• [HOW TO COMPLETE THIS TASK] What is needed is each line of the data below that holds the string "button".

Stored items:
- - -

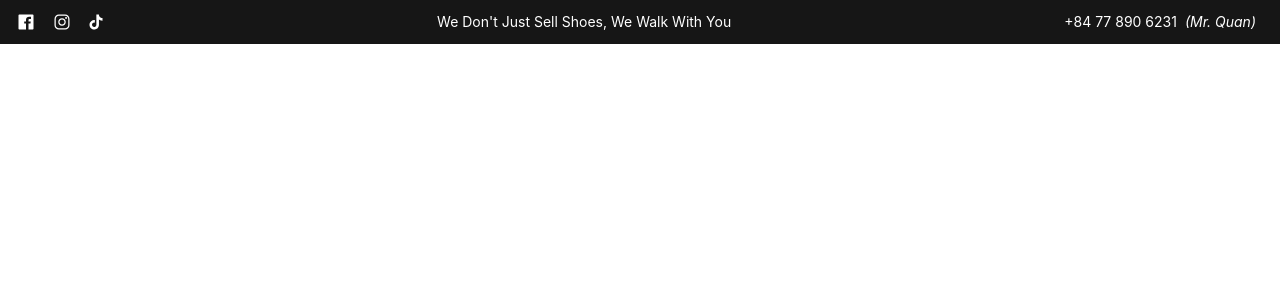
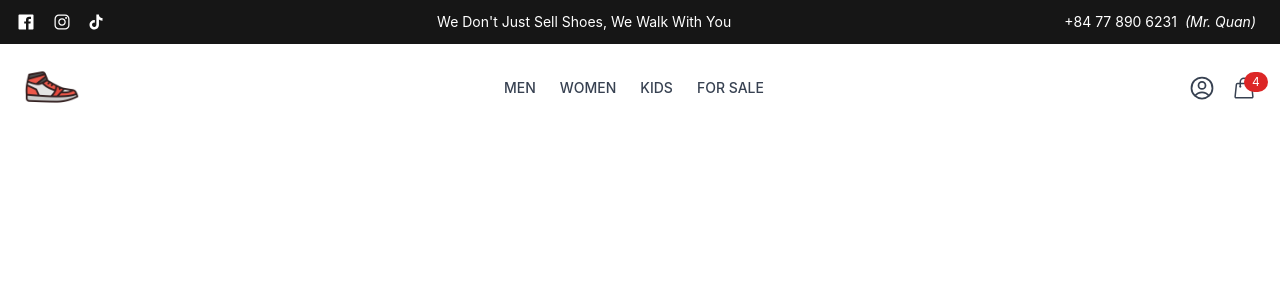
Before and after one commit to duyquan3112/reactjs-sneaker-ecommerce, a React (Vite) app in the folder frontend/: page / in a window 1280 px wide. Shown: the top 300 px of the page. Built offline with nearby package versions, Linux system fonts and the light colour scheme.

Commit message:
feat: navbar ui

```diff
--- a/frontend/index.html
+++ b/frontend/index.html
@@ -2,7 +2,7 @@
 <html lang="en">
   <head>
     <meta charset="UTF-8" />
-    <link rel="icon" type="image/svg+xml" href="/vite.svg" />
+    <link rel="icon" type="image/png" href="/logo.png" />
     <meta name="viewport" content="width=device-width, initial-scale=1.0" />
     <title>Dee Vu Sneaker</title>
     <link rel="preconnect" href="https://fonts.googleapis.com" />
--- a/frontend/src/components/Common/Header.jsx
+++ b/frontend/src/components/Common/Header.jsx
@@ -1,12 +1,13 @@
-import React from "react";
 import TopBar from "../Layouts/TopBar.jsx";
+import NavBar from "./NavBar.jsx";
 
 function Header() {
   return (
-    <div>
+    <header>
       {/* TopBar */}
       <TopBar />
-    </div>
+      <NavBar />
+    </header>
   );
 }
 
--- /dev/null
+++ b/frontend/src/components/Common/NavBar.jsx
@@ -0,0 +1,73 @@
+import { Link } from "react-router";
+import {
+  HiOutlineUserCircle,
+  HiOutlineShoppingBag,
+  HiMiniBars3BottomRight
+} from "react-icons/hi2";
+
+function NavBar() {
+  const mainCategories = [
+    {
+      index: 1,
+      name: "men",
+      route: "#"
+    },
+    {
+      index: 2,
+      name: "women",
+      route: "#"
+    },
+    {
+      index: 3,
+      name: "kids",
+      route: "#"
+    },
+    {
+      index: 4,
+      name: "for sale",
+      route: "#"
+    }
+  ];
+  return (
+    <>
+      <nav className="container mx-auto flex items-center justify-between px-6 py-4">
+        <div>
+          <Link to="/">
+            <img
+              src="/logo-2x.png"
+              alt="Brand Logo"
+              className="object-contain h-14 w-14 hover:scale-110 hover:rotate-12 transition-all duration-300 ease-in-out min-h-10 min-w-10"
+            />
+          </Link>
+        </div>
+        <div className="hidden md:flex space-x-6">
+          {mainCategories.map((cat) => (
+            <Link
+              key={cat.index}
+              to={cat.route}
+              className="text-gray-700 hover:text-black text-sm font-medium uppercase"
+            >
+              {cat.name}
+            </Link>
+          ))}
+        </div>
+        <div className="flex items-center space-x-4">
+          <Link to="/profile" className="hover:text-black">
+            <HiOutlineUserCircle className="h-7 w-7 text-gray-700" />
+          </Link>
+          <button className="relative hover:text-black">
+            <HiOutlineShoppingBag className="h-6 w-6 text-gray-700" />
+            <span className="absolute -top-1 bg-red-600 text-white text-xs rounded-full px-2 py-0.5">
+              4
+            </span>
+          </button>
+          <button className="md:hidden">
+            <HiMiniBars3BottomRight className="h-6 w-6 text-gray-700" />
+          </button>
+        </div>
+      </nav>
+    </>
+  );
+}
+
+export default NavBar;
--- a/frontend/src/components/Layouts/TopBar.jsx
+++ b/frontend/src/components/Layouts/TopBar.jsx
@@ -1,4 +1,3 @@
-import React from "react";
 import { IoLogoInstagram, IoLogoFacebook } from "react-icons/io";
 import { IoLogoTiktok } from "react-icons/io5";
 
```
Also changed, not shown: frontend/public/logo-2x.png (added), frontend/public/logo.png (added).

- - -

• [TASK ANSWER]
+          <button className="relative hover:text-black">
+          </button>
+          <button className="md:hidden">
+          </button>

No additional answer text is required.